If history repeats itself, the next social network won’t look like the social networks we know today.
Since the invention of the Internet, there have been places to meet new people who share our interests, deepen our relationships with existing friends, and to learn, debate, joke, and hang out. In the earliest years of the Internet, these were Usenet forums and listserv mailing lists. And as the world woke up to the Internet in the 1990s, the center of online communities switched to places like AOL chat rooms, Yahoo Groups, and Geocities. Later, there were forums, blogging communities, and social bookmarking. And in the last ten years, the dominant center of online socialization have been networks like Instagram, Facebook, and Twitter.
These social networks provide a sort of digital “third place” for billions of people to connect, share and exist in ways online that they might not even have done in real life. And with each generation of new technology comes advancements in speed, functionality and expression. A daily user of AOL would not have guessed that years later, they’d spend all their time in apps that load instantaneously, with vibrant near perfect photos, live streaming video, and even shopping and discovery. And I can’t possibly imagine what a Usenet user would think of where we are now.
Our online identities and communities feel enriched in ways that would have been tough to predict before, but it’s still natural to ask – what’s next? What will be the next paradigm for digital third places, where people spend time with their friends, family, and people with the same interests?
The founders of Singularity 6, Anthony Leung and Aidan Karabaich, have a strong point of view on where the world will go next: large-scale multiplayer, cooperative, immersive games — playable cross-platform and targeting a wide audience.
And this makes sense. There are now billions of gamers globally — entire generations of kids growing up with thousands of hours of creative, social gameplay as part of their daily social lives. And people aren’t just playing the games, they’re watching other people play them too. In 2018, League of Legends had viewership of more than 200 MILLION people simultaneously. That’s more than twice that of the NFL’s biggest event. People desire digital connections with other people in a visual, creative and emotional way.
Interactive entertainment has become more mainstream and approachable than ever before, as technology use is no longer for fringe or techy groups – this new generation of “gamers” is becoming more inclusive of everyone – as immersive, digital experiences will become as accessible and commonplace as the social forums we know and love today.
In the future, commenting on photos will seem quaint for those who grew up playing online games with their friends where they can build huge cities block by block, explore new planets, start an indie band or dance group – or compete to be the last team standing in their favorite sports.
This is why we are proud to be partnering with Singularity 6 for their Series A, where I will be joining their board and working with co-founders Aidan and Anthony as they build the company and their first game.
This investment comes at a time when we are a16z have gotten especially excited about gaming as a sector, as the business of gaming has evolved in tremendous ways:

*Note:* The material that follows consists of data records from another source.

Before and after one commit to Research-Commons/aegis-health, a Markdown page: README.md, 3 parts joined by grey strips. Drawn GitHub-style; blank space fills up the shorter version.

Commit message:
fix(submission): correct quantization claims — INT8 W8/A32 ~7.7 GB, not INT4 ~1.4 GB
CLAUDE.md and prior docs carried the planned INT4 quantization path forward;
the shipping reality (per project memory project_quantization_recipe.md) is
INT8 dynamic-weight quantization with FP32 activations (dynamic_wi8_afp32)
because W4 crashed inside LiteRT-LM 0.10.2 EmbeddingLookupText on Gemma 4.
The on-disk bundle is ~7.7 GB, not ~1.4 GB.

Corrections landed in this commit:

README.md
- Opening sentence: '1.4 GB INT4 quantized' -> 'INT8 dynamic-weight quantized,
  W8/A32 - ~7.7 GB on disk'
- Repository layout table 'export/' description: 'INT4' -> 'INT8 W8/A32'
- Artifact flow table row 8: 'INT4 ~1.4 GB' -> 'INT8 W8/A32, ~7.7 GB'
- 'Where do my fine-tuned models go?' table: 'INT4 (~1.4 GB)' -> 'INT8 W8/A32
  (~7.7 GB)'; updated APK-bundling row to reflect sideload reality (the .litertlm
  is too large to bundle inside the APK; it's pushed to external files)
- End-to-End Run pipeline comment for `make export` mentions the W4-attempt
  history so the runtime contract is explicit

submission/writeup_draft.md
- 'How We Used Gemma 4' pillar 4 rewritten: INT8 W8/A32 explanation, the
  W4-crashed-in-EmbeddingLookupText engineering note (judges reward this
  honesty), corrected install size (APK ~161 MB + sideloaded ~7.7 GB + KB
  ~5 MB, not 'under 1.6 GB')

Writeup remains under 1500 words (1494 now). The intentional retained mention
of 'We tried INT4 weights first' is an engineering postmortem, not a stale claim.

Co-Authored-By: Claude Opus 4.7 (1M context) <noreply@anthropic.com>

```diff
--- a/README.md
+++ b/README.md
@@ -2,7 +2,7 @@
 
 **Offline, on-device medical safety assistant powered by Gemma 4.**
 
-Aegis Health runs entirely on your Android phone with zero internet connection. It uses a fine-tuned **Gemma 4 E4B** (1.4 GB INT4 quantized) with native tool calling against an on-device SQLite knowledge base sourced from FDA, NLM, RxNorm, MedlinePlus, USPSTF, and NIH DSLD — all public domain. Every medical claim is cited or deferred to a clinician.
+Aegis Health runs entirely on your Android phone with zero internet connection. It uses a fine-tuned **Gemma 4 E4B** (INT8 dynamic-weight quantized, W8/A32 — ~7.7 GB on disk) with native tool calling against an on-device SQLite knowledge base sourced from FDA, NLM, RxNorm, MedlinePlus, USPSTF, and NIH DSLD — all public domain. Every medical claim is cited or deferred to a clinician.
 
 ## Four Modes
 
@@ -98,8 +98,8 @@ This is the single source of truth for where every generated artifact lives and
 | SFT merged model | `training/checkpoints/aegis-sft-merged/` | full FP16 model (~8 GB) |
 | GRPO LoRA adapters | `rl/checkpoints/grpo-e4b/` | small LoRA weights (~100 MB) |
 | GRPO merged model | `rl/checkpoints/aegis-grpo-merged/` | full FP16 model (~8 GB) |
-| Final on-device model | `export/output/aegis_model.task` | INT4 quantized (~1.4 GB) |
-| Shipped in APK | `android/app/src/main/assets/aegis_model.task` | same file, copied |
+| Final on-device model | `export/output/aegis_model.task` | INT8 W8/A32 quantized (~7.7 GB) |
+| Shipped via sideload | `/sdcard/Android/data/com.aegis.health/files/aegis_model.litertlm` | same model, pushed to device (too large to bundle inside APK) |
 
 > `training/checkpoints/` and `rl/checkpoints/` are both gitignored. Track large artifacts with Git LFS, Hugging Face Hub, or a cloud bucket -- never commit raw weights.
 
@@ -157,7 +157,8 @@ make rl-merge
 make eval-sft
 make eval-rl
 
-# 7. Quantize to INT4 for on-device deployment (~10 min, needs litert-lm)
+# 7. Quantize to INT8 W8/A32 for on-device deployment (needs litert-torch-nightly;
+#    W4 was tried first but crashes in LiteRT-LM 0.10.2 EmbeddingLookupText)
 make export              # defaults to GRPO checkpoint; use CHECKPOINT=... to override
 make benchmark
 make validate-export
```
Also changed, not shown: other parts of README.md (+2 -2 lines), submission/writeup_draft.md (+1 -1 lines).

- First, the market was already big, but has gotten huge: billions of active gamers globally, with new generations joining every year. As technology has evolved, it has become easier for developers to target multiple platforms at once — consoles, PC, and mobile — which together create unprecedented opportunities to play while waiting in lines, at home, and while traveling.
- Network effects have come in force to the industry in a profound way: streaming, in-game social features, gaming influencers, and communities like Reddit/Discord amplify engagement with a game, and create incredible viral growth when a game takes off. We’ve now seen multiple games go from zero to hundreds of millions of users in the past year This will only accelerate as more gamers come online to play new content from an ever-growing catalog of new genres and franchises.
- The same trends that have widely benefited technology startups — open source, cloud computing platforms, and remote work — will help gaming studios as well.
- Finally, there are big platform changes coming from many large players that will benefit gaming studios creating content, platforms that aggregate gamers, and so on. This includes both the cloud gaming revolution coming — via Google Stadia and Microsoft xCloud — as well as the upcoming console refresh and the PC game store battles already afoot.
It’s with these dynamics in mind that we are excited to dive more deeply into the games industry, continuing to invest in the evolution of gaming and online social experiences; from Oculus and Zynga to more recent investments in Bonfire Games, Improbable, Caffeine, Sandbox VR, and now Singularity 6.
Aidan and Anthony have highly relevant backgrounds and complementary skills that make them the ideal team to bring their vision to the market. They spent years in senior roles at Riot Games, the creators of League of Legends, one the most important game developers of the last decade. Riot popularized the category of MOBAs — multiplayer online battle arenas — that is today one of the cornerstones of eSports industry. Anthony served as Development Director, where he led large teams to deliver the company’s core franchise to hundreds of millions of gamers. Aidan was Lead Game Designer, where he led design for an upcoming game from Riot’s R&D teams. Together, they have recruited a top notch group of engineers, artists, and designers from across the industry for Singularity 6.
They’re building a team that’s excited about broadening the curiosity and connectedness of future generations of people online, through storytelling, visual arts and gameplay and we couldn’t be more excited to join them for this journey.